Task data below:

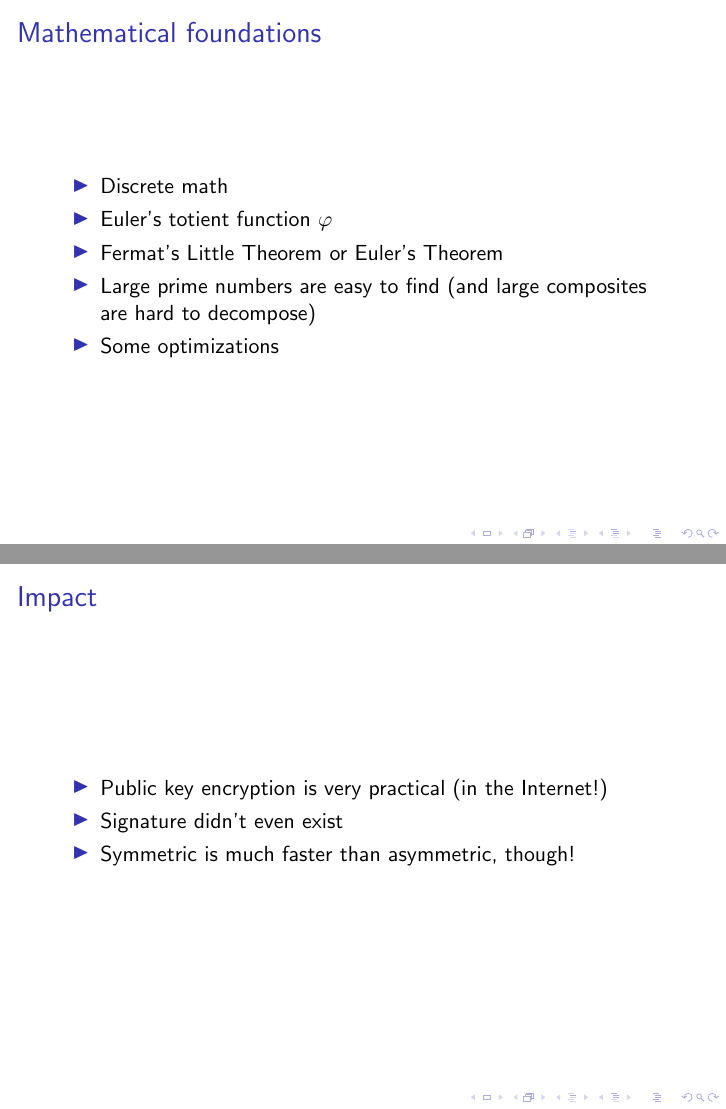
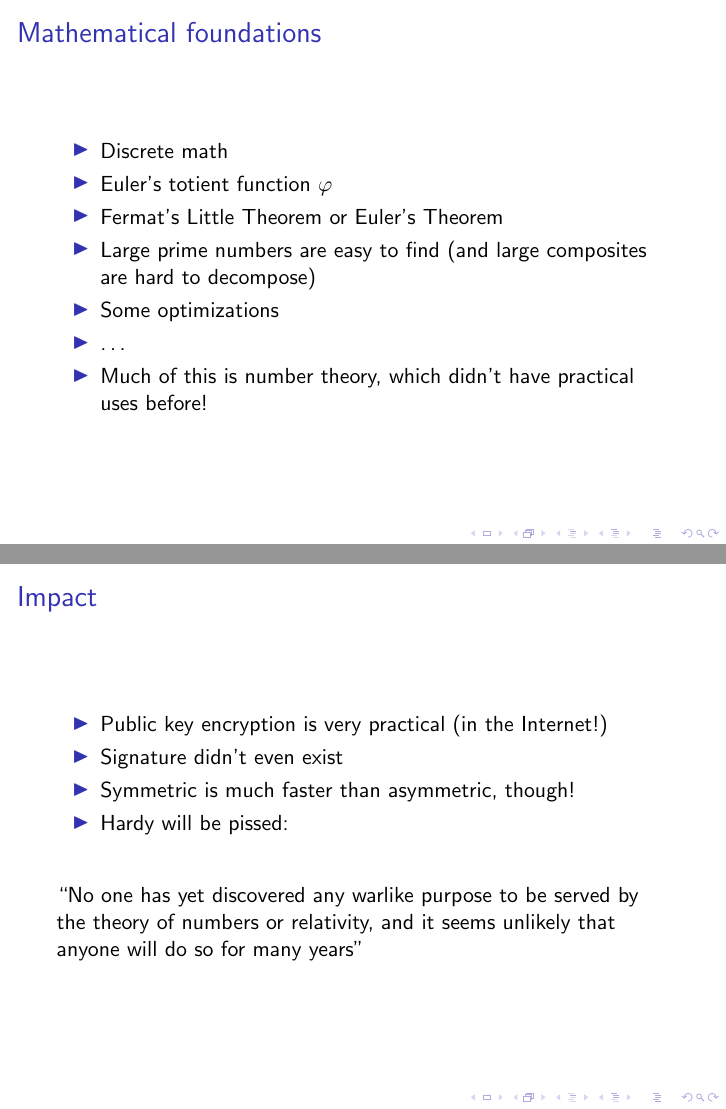
Before and after one commit to alexpdp7/rsa_talk, LaTeX slides (talk.tex): pages 7 and 12 of 14, joined at a grey line. Compiled offline with pdfLaTeX.

Commit message:
Add notes about number theory use and G H Hardy

```diff
--- a/talk.tex
+++ b/talk.tex
@@ -83,6 +83,9 @@
 		\item Large prime numbers are easy to find (and large
 		      composites are hard to decompose)
 		\item Some optimizations
+		\item \dots
+		\item Much of this is number theory, which didn't have
+                      practical uses before!
 	\end{itemize}
 \end{frame}
 
@@ -156,7 +159,14 @@
 		      Internet!)
 		\item Signature didn't even exist
 		\item Symmetric is much faster than asymmetric, though!
+		\item Hardy will be pissed:
 	\end{itemize}
+
+	\begin{exampleblock}{}
+		``No one has yet discovered any warlike purpose to be served
+		by the theory of numbers or relativity, and it seems
+		unlikely that anyone will do so for many years''
+	\end{exampleblock}
 \end{frame}
 
 \section{The twist!}
```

End of Task data.

### What is needed
Each record above should be duplicated word for word, with no pictures included.

### Solution below
Before and after one commit to alexpdp7/rsa_talk, LaTeX slides (talk.tex): pages 7 and 12 of 14, joined at a grey line. Compiled offline with pdfLaTeX.

Commit message:
Add notes about number theory use and G H Hardy

```diff
--- a/talk.tex
+++ b/talk.tex
@@ -83,6 +83,9 @@
 		\item Large prime numbers are easy to find (and large
 		      composites are hard to decompose)
 		\item Some optimizations
+		\item \dots
+		\item Much of this is number theory, which didn't have
+                      practical uses before!
 	\end{itemize}
 \end{frame}
 
@@ -156,7 +159,14 @@
 		      Internet!)
 		\item Signature didn't even exist
 		\item Symmetric is much faster than asymmetric, though!
+		\item Hardy will be pissed:
 	\end{itemize}
+
+	\begin{exampleblock}{}
+		``No one has yet discovered any warlike purpose to be served
+		by the theory of numbers or relativity, and it seems
+		unlikely that anyone will do so for many years''
+	\end{exampleblock}
 \end{frame}
 
 \section{The twist!}
```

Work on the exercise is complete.